The NCAA first sent an NOA yo UNC last May. UNC had 90 days to respond, but that process paused in August when the school reported additional information to the NCAA for review. More than likely, it was a move to delay the NCAA's eventual punishment so this past season's team could compete for a national title, which they came one miracle buzzer-beater away from getting.
At this point, one postseason ban seems like the minimum UNC will get, so of course they didn't want that to take place during last season when a title was within reach.
Depending on how many players were taking fraudulent classes could affect wins, banners and even championships being vacated. The report details just how deep this scandal goes and how it involves players on the 2005 championship team.

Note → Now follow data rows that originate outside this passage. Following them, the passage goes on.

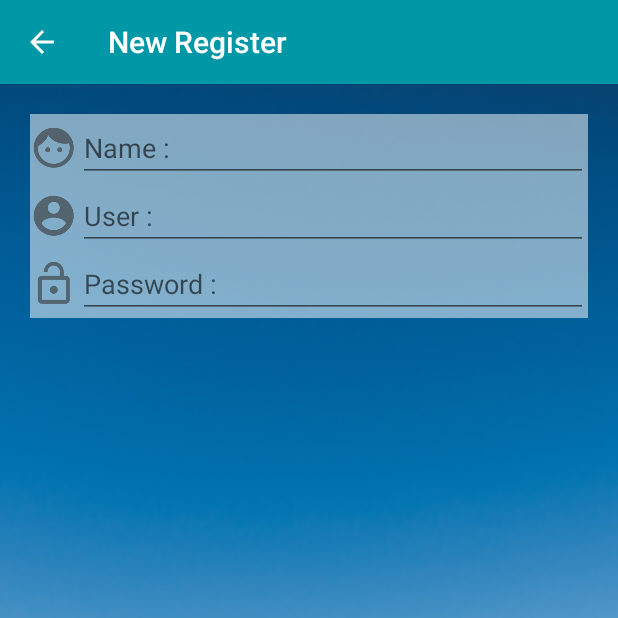
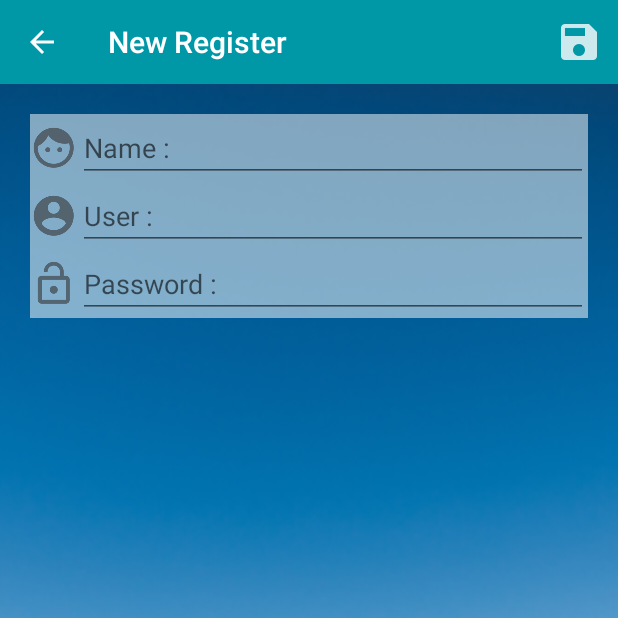
Before and after one commit to Adulvit/AdulvitCService, an Android app: the screen it shows after launch (MainActivity), after a tap on "New Register", on a phone screen of 412 x 824 dp, the top half of it. Run offline under Robolectric (Android 15) with nearby library versions, the phone set to English and light mode, and no system bars.

Commit message:
Design UI Register success

```diff
--- a/app/src/main/res/layout/fragment_new_register.xml
+++ b/app/src/main/res/layout/fragment_new_register.xml
@@ -11,9 +11,16 @@
         android:layout_width="match_parent"
         android:layout_height="?attr/actionBarSize"
         android:background="@color/colorPrimary"
-        android:theme="@style/ThemeOverlay.AppCompat.Dark.ActionBar"
+        android:theme="@style/ThemeOverlay.AppCompat.Dark.ActionBar">
 
-        >
+        <!--Save Button-->
+        <ImageView
+            android:id="@+id/imvSave"
+            android:layout_marginRight="10dp"
+            android:layout_gravity="right"
+            android:src="@drawable/ic_action_save"
+            android:layout_width="wrap_content"
+            android:layout_height="wrap_content" />
 
     </android.support.v7.widget.Toolbar>
 
@@ -37,7 +44,7 @@
 
         <!--TextField-->
         <EditText
-
+            android:id="@+id/edtName"
             android:layout_width="match_parent"
             android:layout_height="wrap_content"
             android:hint="Name :"
@@ -65,6 +72,7 @@
 
         <!--TextField-->
         <EditText
+            android:id="@+id/edtUser"
             android:layout_width="match_parent"
             android:layout_height="wrap_content"
             android:hint="@string/user"
@@ -92,6 +100,7 @@
 
         <!--TextField-->
         <EditText
+            android:id="@+id/edtPassword"
             android:layout_width="match_parent"
             android:layout_height="wrap_content"
             android:hint="@string/password"
```
Also changed, not shown: app/src/main/res/drawable-hdpi/ic_action_save.png (added), app/src/main/res/drawable-mdpi/ic_action_save.png (added), app/src/main/res/drawable-xhdpi/ic_action_save.png (added), app/src/main/res/drawable-xxhdpi/ic_action_save.png (added).
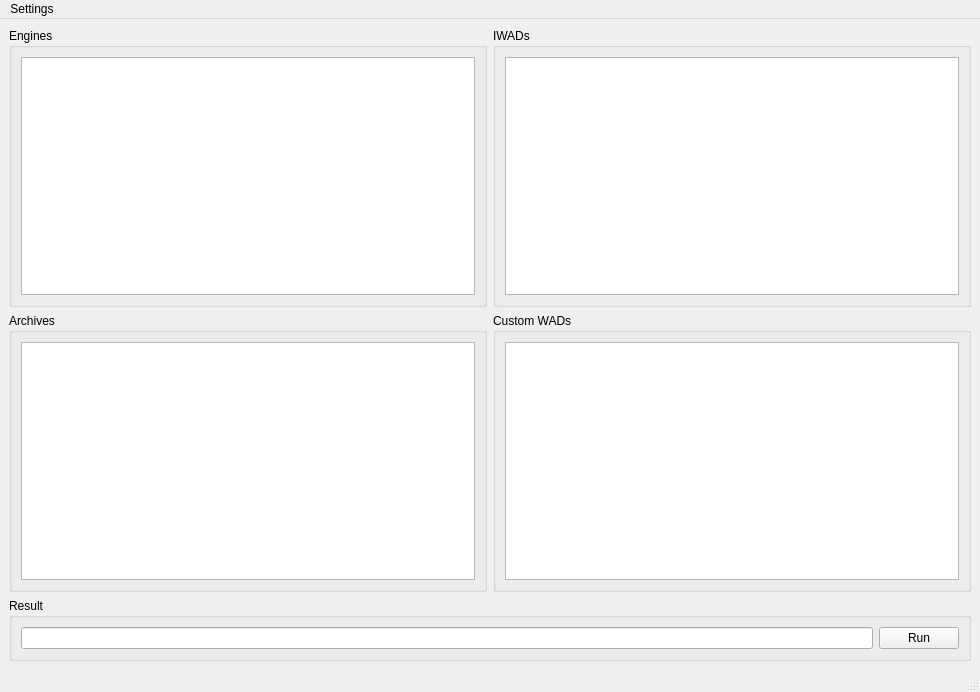
This is doomhub.ui in Chaflan/WinDoomHub as Qt 5 draws it before an edit. The edited form follows.
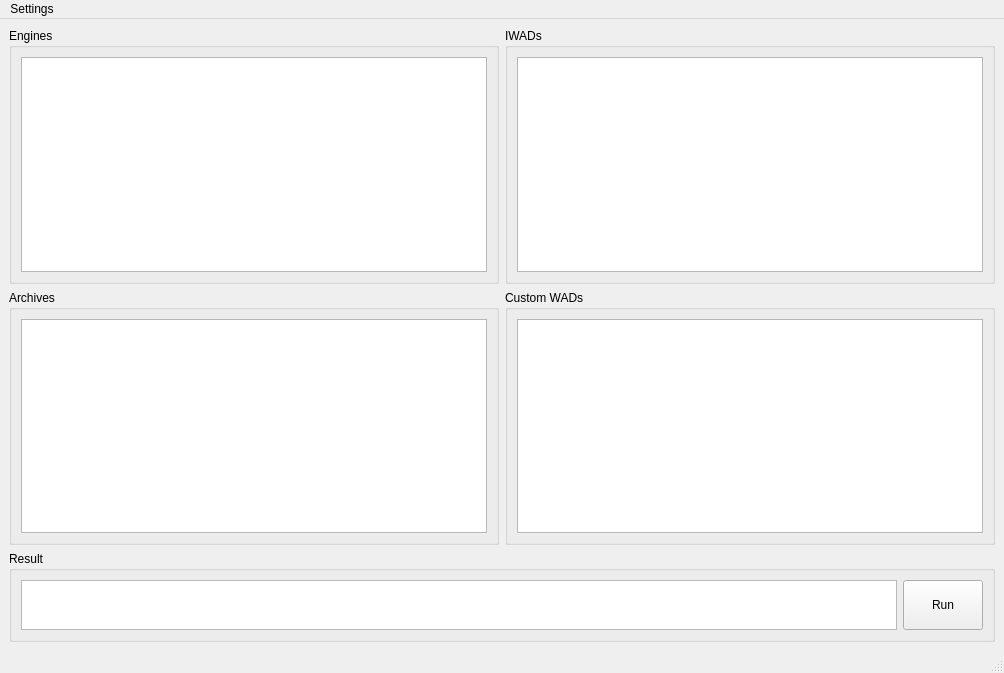
This is the edited form. Icons and pictures are not drawn.

Commit message: Fixed path slash mishmash and changed the command line edit to a plain text edit for length.

The edit to the form file:
```diff
--- a/doomhub.ui
+++ b/doomhub.ui
@@ -6,8 +6,8 @@
    <rect>
     <x>0</x>
     <y>0</y>
-    <width>980</width>
-    <height>692</height>
+    <width>1004</width>
+    <height>673</height>
    </rect>
   </property>
   <property name="windowTitle">
@@ -74,19 +74,31 @@
       </property>
       <layout class="QHBoxLayout" name="horizontalLayout_3">
        <item>
-        <widget class="QLineEdit" name="lineEditCommand">
+        <widget class="QPlainTextEdit" name="plainTextEditCommand">
          <property name="sizePolicy">
           <sizepolicy hsizetype="Expanding" vsizetype="Fixed">
            <horstretch>0</horstretch>
            <verstretch>0</verstretch>
           </sizepolicy>
          </property>
+         <property name="maximumSize">
+          <size>
+           <width>16777215</width>
+           <height>50</height>
+          </size>
+         </property>
+         <property name="baseSize">
+          <size>
+           <width>0</width>
+           <height>0</height>
+          </size>
+         </property>
         </widget>
        </item>
        <item>
         <widget class="QPushButton" name="pushButtonRun">
          <property name="sizePolicy">
-          <sizepolicy hsizetype="Minimum" vsizetype="Fixed">
+          <sizepolicy hsizetype="Minimum" vsizetype="Minimum">
            <horstretch>0</horstretch>
            <verstretch>0</verstretch>
           </sizepolicy>
@@ -106,7 +118,7 @@
     <rect>
      <x>0</x>
      <y>0</y>
-     <width>980</width>
+     <width>1004</width>
      <height>20</height>
     </rect>
    </property>
```
Left out of the diff: 2 changed lines with no effect on the pictures. The commit also changes 2 other files.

Ten members of UNC’s 2005 national championship team, for instance, majored in AFAM. By the 2008-09 academic year, when UNC won its second national championship under coach Roy Williams, men’s basketball players’ enrollments in the suspect AFAM classes had declined considerably.
Even so, under Williams men’s basketball players accounted for 167 enrollments in the suspect AFAM classes that are at the heart of the case. Those classes began in 1993, according to Kenneth Wainstein’s independent investigation, and ended in 2011.